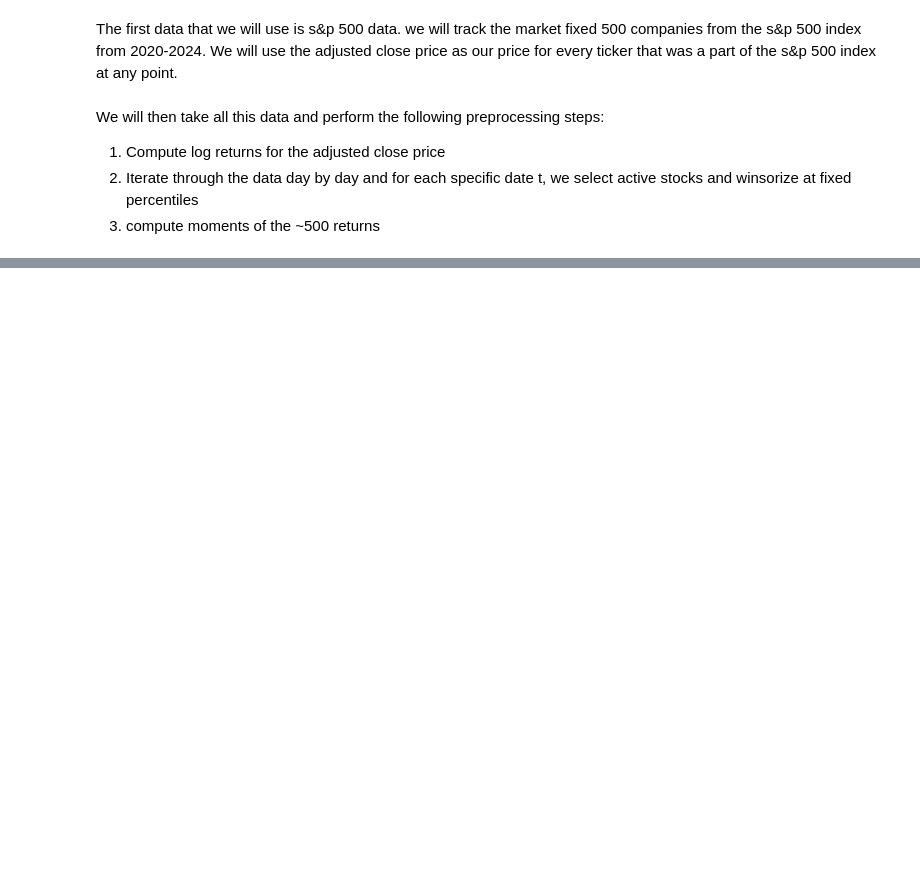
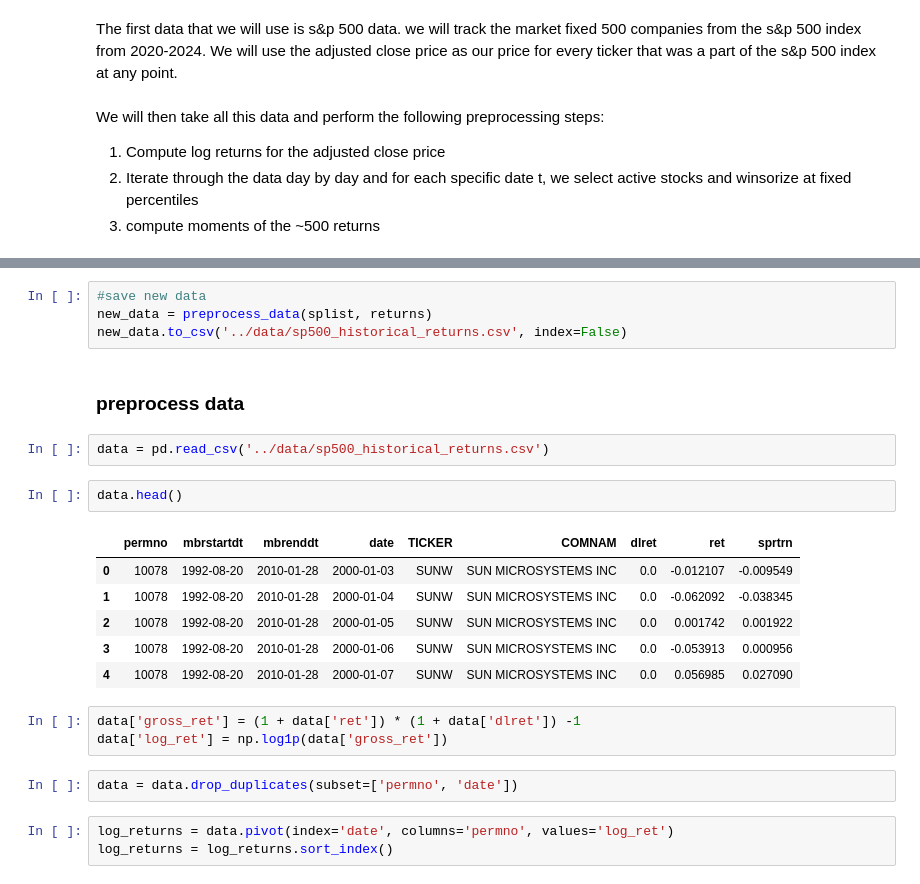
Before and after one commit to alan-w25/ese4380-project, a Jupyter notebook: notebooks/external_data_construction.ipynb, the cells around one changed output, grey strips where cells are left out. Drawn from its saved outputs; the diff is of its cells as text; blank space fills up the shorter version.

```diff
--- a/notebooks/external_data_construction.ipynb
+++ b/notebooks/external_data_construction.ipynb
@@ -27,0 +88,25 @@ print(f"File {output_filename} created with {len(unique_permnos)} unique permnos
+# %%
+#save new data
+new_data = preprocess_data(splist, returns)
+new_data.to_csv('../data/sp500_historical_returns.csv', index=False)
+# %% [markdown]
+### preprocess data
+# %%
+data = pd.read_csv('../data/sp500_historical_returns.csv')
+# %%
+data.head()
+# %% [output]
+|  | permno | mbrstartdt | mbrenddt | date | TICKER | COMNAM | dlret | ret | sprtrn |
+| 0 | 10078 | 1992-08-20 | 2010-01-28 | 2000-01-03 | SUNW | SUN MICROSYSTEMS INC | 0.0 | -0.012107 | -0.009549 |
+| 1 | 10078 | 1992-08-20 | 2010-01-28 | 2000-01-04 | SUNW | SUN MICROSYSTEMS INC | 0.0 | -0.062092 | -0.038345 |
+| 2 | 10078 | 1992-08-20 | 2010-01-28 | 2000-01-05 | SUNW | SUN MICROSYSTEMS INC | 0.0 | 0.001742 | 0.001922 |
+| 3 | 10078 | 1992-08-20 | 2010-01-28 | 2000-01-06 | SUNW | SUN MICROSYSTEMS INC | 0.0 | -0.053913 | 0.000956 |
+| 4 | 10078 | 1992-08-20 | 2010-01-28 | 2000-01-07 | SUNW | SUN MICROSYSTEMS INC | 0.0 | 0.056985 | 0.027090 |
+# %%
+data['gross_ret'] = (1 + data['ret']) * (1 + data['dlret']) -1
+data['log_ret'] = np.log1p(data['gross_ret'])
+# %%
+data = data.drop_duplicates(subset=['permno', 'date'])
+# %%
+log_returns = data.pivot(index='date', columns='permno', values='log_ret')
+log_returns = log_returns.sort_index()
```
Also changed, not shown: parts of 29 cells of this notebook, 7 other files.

[About this exercise]
The expected output is each entry given again word for word, with pictures dropped.

[Your response]
Before and after one commit to alan-w25/ese4380-project, a Jupyter notebook: notebooks/external_data_construction.ipynb, the cells around one changed output, grey strips where cells are left out. Drawn from its saved outputs; the diff is of its cells as text; blank space fills up the shorter version.

```diff
--- a/notebooks/external_data_construction.ipynb
+++ b/notebooks/external_data_construction.ipynb
@@ -27,0 +88,25 @@ print(f"File {output_filename} created with {len(unique_permnos)} unique permnos
+# %%
+#save new data
+new_data = preprocess_data(splist, returns)
+new_data.to_csv('../data/sp500_historical_returns.csv', index=False)
+# %% [markdown]
+### preprocess data
+# %%
+data = pd.read_csv('../data/sp500_historical_returns.csv')
+# %%
+data.head()
+# %% [output]
+|  | permno | mbrstartdt | mbrenddt | date | TICKER | COMNAM | dlret | ret | sprtrn |
+| 0 | 10078 | 1992-08-20 | 2010-01-28 | 2000-01-03 | SUNW | SUN MICROSYSTEMS INC | 0.0 | -0.012107 | -0.009549 |
+| 1 | 10078 | 1992-08-20 | 2010-01-28 | 2000-01-04 | SUNW | SUN MICROSYSTEMS INC | 0.0 | -0.062092 | -0.038345 |
+| 2 | 10078 | 1992-08-20 | 2010-01-28 | 2000-01-05 | SUNW | SUN MICROSYSTEMS INC | 0.0 | 0.001742 | 0.001922 |
+| 3 | 10078 | 1992-08-20 | 2010-01-28 | 2000-01-06 | SUNW | SUN MICROSYSTEMS INC | 0.0 | -0.053913 | 0.000956 |
+| 4 | 10078 | 1992-08-20 | 2010-01-28 | 2000-01-07 | SUNW | SUN MICROSYSTEMS INC | 0.0 | 0.056985 | 0.027090 |
+# %%
+data['gross_ret'] = (1 + data['ret']) * (1 + data['dlret']) -1
+data['log_ret'] = np.log1p(data['gross_ret'])
+# %%
+data = data.drop_duplicates(subset=['permno', 'date'])
+# %%
+log_returns = data.pivot(index='date', columns='permno', values='log_ret')
+log_returns = log_returns.sort_index()
```
Also changed, not shown: parts of 29 cells of this notebook, 7 other files.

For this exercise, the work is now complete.